START Exercise input
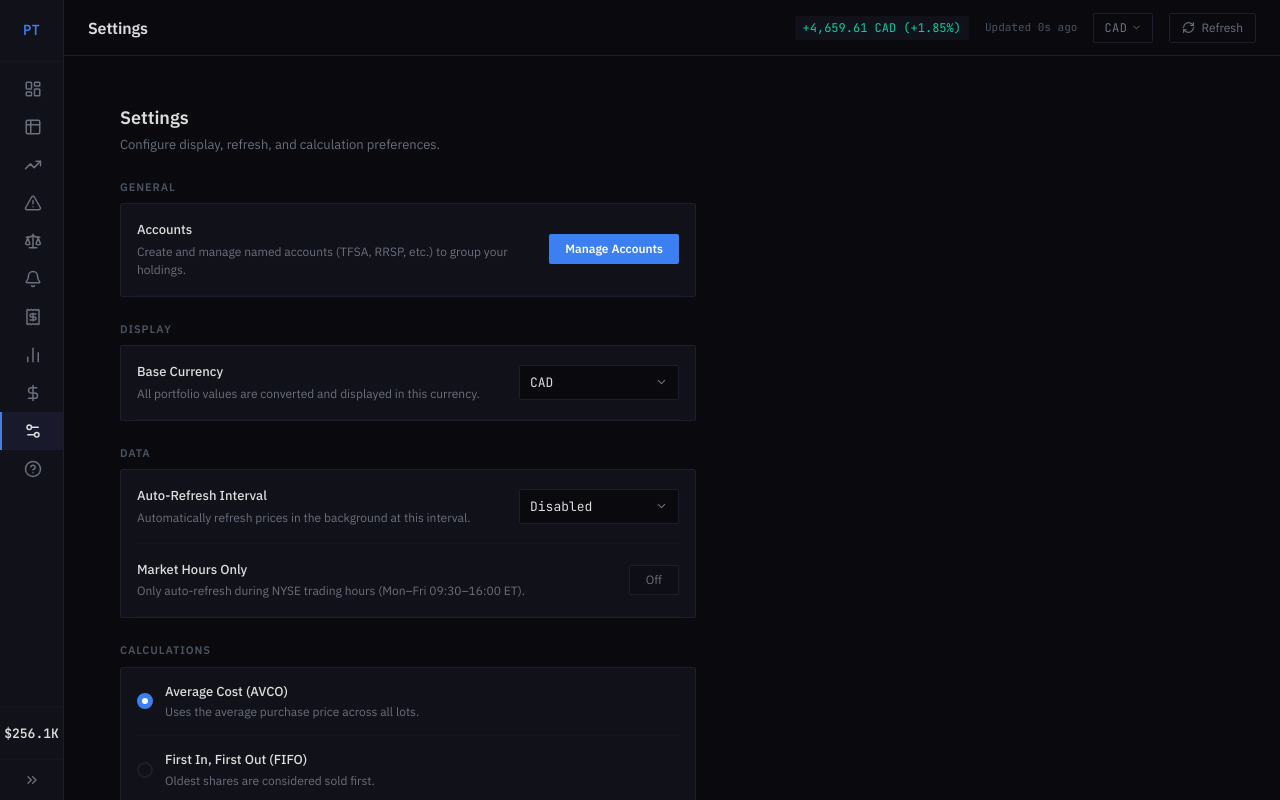
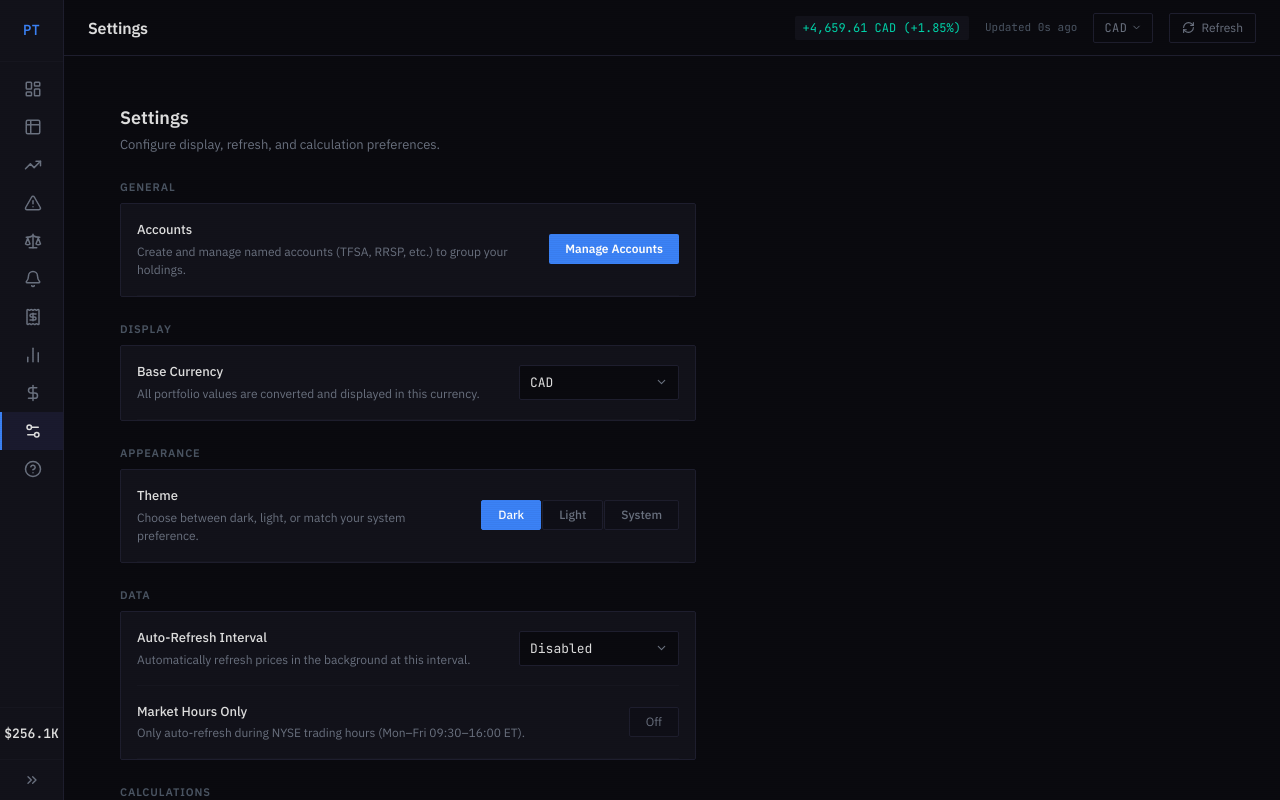
Before and after one commit to GitError/portfolio-tracker, a React (Vite) app: page /settings in a window 1280 px wide. Built offline with nearby package versions, Linux system fonts and the light colour scheme.

Commit message:
feat: light theme with dark/light/system picker in Settings (#271)
* feat: light theme with dark/light/system picker in Settings (#264)

* fix: format index.css with Prettier

```diff
--- a/frontend/App.tsx
+++ b/frontend/App.tsx
@@ -18,11 +18,15 @@ import { KeyboardShortcutsOverlay } from './components/ui/KeyboardShortcutsOverl
 import { useKeyboardShortcuts } from './hooks/useKeyboardShortcuts';
 import { PortfolioProvider, usePortfolio } from './hooks/usePortfolio';
 import { useConfig } from './hooks/useConfig';
+import { useTheme } from './hooks/useTheme';
 import { useAutoRefresh } from './hooks/useAutoRefresh';
 import { CurrencyContext } from './lib/currencyContext';
 import { formatCompact } from './lib/format';
 
 function AppRoutes() {
+  // Initialize theme on mount — applies data-theme to <html> and reacts to OS changes
+  useTheme();
+
   const { portfolio, loading, error, failedSymbols, triggeredAlertIds, refreshPrices } =
     usePortfolio();
   const navigate = useNavigate();
--- a/frontend/components/Settings.tsx
+++ b/frontend/components/Settings.tsx
@@ -3,6 +3,7 @@ import { Download, Upload } from 'lucide-react';
 import { isTauri, tauriInvoke } from '../lib/tauri';
 import { useConfig } from '../hooks/useConfig';
 import { useAutoRefresh } from '../hooks/useAutoRefresh';
+import { useTheme, type ThemeMode } from '../hooks/useTheme';
 import { AccountsModal } from './AccountsModal';
 import { Select } from './ui/Select';
 
@@ -142,6 +143,48 @@ function ActionButton({
       {icon}
       {label}
     </button>
+  );
+}
+
+const THEME_OPTIONS: { label: string; value: ThemeMode }[] = [
+  { label: 'Dark', value: 'dark' },
+  { label: 'Light', value: 'light' },
+  { label: 'System', value: 'system' },
+];
+
+function ThemePicker({
+  theme,
+  onSelect,
+}: {
+  theme: ThemeMode;
+  onSelect: (mode: ThemeMode) => void;
+}) {
+  return (
+    <div style={{ display: 'flex', gap: 1 }}>
+      {THEME_OPTIONS.map((opt) => {
+        const isActive = theme === opt.value;
+        return (
+          <button
+            key={opt.value}
+            onClick={() => onSelect(opt.value)}
+            style={{
+              padding: '5px 16px',
+              fontSize: 12,
+              fontWeight: 500,
+              fontFamily: 'var(--font-sans)',
+              cursor: 'pointer',
+              background: isActive ? 'var(--color-accent)' : 'var(--bg-surface-alt)',
+              color: isActive ? '#fff' : 'var(--text-secondary)',
+              border: `1px solid ${isActive ? 'var(--color-accent)' : 'var(--border-primary)'}`,
+              borderRadius: 2,
+              transition: 'background 150ms, border-color 150ms, color 150ms',
+            }}
+          >
+            {opt.label}
+          </button>
+        );
+      })}
+    </div>
   );
 }
 
@@ -433,6 +476,7 @@ export function Settings() {
     'cost_basis_method',
     'AVCO'
   );
+  const { theme, setTheme } = useTheme();
   const [accountsOpen, setAccountsOpen] = useState(false);
 
   // Auto-refresh controls — reads/writes the same config keys as useAutoRefresh
@@ -526,6 +570,24 @@ export function Settings() {
             options={CURRENCIES.map((c) => ({ label: c, value: c }))}
             style={{ minWidth: 160 }}
           />
+        </SettingRow>
+      </div>
+
+      {/* Appearance */}
+      <SectionHeader title="Appearance" />
+      <div
+        style={{
+          background: 'var(--bg-surface)',
+          border: '1px solid var(--border-primary)',
+          borderRadius: 2,
+          padding: '0 16px',
+        }}
+      >
+        <SettingRow
+          label="Theme"
+          description="Choose between dark, light, or match your system preference."
+        >
+          <ThemePicker theme={theme} onSelect={setTheme} />
         </SettingRow>
       </div>
 
--- /dev/null
+++ b/frontend/hooks/useTheme.ts
@@ -0,0 +1,75 @@
+import { useState, useEffect } from 'react';
+import { isTauri, tauriInvoke } from '../lib/tauri';
+
+export type ThemeMode = 'dark' | 'light' | 'system';
+
+const CONFIG_KEY = 'app_theme';
+
+function resolveTheme(mode: ThemeMode): 'dark' | 'light' {
+  if (mode === 'system') {
+    return window.matchMedia('(prefers-color-scheme: dark)').matches ? 'dark' : 'light';
+  }
+  return mode;
+}
+
+function applyTheme(mode: ThemeMode): void {
+  const resolved = resolveTheme(mode);
+  document.documentElement.setAttribute('data-theme', resolved);
+}
+
+export function useTheme(): { theme: ThemeMode; setTheme: (mode: ThemeMode) => Promise<void> } {
+  const [theme, setThemeState] = useState<ThemeMode>('dark');
+
+  // Load persisted theme on mount and apply it immediately
+  useEffect(() => {
+    let cancelled = false;
+    async function load() {
+      try {
+        let saved: string | null = null;
+        if (isTauri()) {
+          saved = await tauriInvoke<string | null>('get_config_cmd', { key: CONFIG_KEY });
+        } else {
+          saved = localStorage.getItem(CONFIG_KEY);
+        }
+        const mode = (saved as ThemeMode) || 'dark';
+        if (!cancelled) {
+          setThemeState(mode);
+          applyTheme(mode);
+        }
+      } catch {
+        // keep default dark theme
+        if (!cancelled) applyTheme('dark');
+      }
+    }
+    load();
+    return () => {
+      cancelled = true;
+    };
+  }, []);
+
+  // Listen for OS-level preference changes when in 'system' mode
+  useEffect(() => {
+    const mq = window.matchMedia('(prefers-color-scheme: dark)');
+    const handler = () => {
+      if (theme === 'system') applyTheme('system');
+    };
+    mq.addEventListener('change', handler);
+    return () => mq.removeEventListener('change', handler);
+  }, [theme]);
+
+  const setTheme = async (mode: ThemeMode): Promise<void> => {
+    setThemeState(mode);
+    applyTheme(mode);
+    try {
+      if (isTauri()) {
+        await tauriInvoke('set_config_cmd', { key: CONFIG_KEY, value: mode });
+      } else {
+        localStorage.setItem(CONFIG_KEY, mode);
+      }
+    } catch {
+      // ignore persistence errors; theme is still applied in-memory
+    }
+  };
+
+  return { theme, setTheme };
+}
--- a/frontend/index.css
+++ b/frontend/index.css
@@ -31,6 +31,74 @@
   /* Typography */
   --font-mono: 'JetBrains Mono', 'SF Mono', monospace;
   --font-sans: 'IBM Plex Sans', -apple-system, sans-serif;
+}
+
+[data-theme='dark'] {
+  /* Backgrounds */
+  --bg-primary: #0a0a0f;
+  --bg-surface: #12121a;
+  --bg-surface-hover: #1a1a2e;
+  --bg-surface-alt: #0f0f17;
+
+  /* Borders */
+  --border-primary: #1e1e2e;
+  --border-subtle: #16161f;
+
+  /* Text */
+  --text-primary: #e0e0e0;
+  --text-secondary: #6b7280;
+  --text-muted: #4b5563;
+
+  /* Semantic */
+  --color-gain: #00d4aa;
+  --color-loss: #ff4757;
+  --color-accent: #3b82f6;
+  --color-warning: #fbbf24;
+
+  /* Asset type colors */
+  --color-stock: #3b82f6;
+  --color-etf: #8b5cf6;
+  --color-crypto: #f59e0b;
+  --color-cash: #00d4aa;
+}
+
+[data-theme='light'] {
+  /* Backgrounds */
+  --bg-primary: #f5f5f7;
+  --bg-surface: #ffffff;
+  --bg-surface-hover: #f0f0f5;
+  --bg-surface-alt: #f9f9fb;
+
+  /* Borders */
+  --border-primary: #e0e0ea;
+  --border-subtle: #ebebf2;
+
+  /* Text */
+  --text-primary: #111118;
+  --text-secondary: #5a5a72;
+  --text-muted: #9090aa;
+
+  /* Semantic */
+  --color-gain: #00a882;
+  --color-loss: #e03040;
+  --color-accent: #2563eb;
+  --color-warning: #d97706;
+
+  /* Asset type colors */
+  --color-stock: #2563eb;
+  --color-etf: #7c3aed;
+  --color-crypto: #d97706;
+  --color-cash: #00a882;
+}
+
+[data-theme='light'] ::-webkit-scrollbar-track {
+  background: #f0f0f5;
+}
+[data-theme='light'] ::-webkit-scrollbar-thumb {
+  background: #c0c0d0;
+}
+[data-theme='light'] ::selection {
+  background: #2563eb33;
 }
 
 * {
```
END Exercise input
Look through the entries above. Copy out every line holding the word "index".

* fix: format index.css with Prettier
--- a/frontend/index.css
+++ b/frontend/index.css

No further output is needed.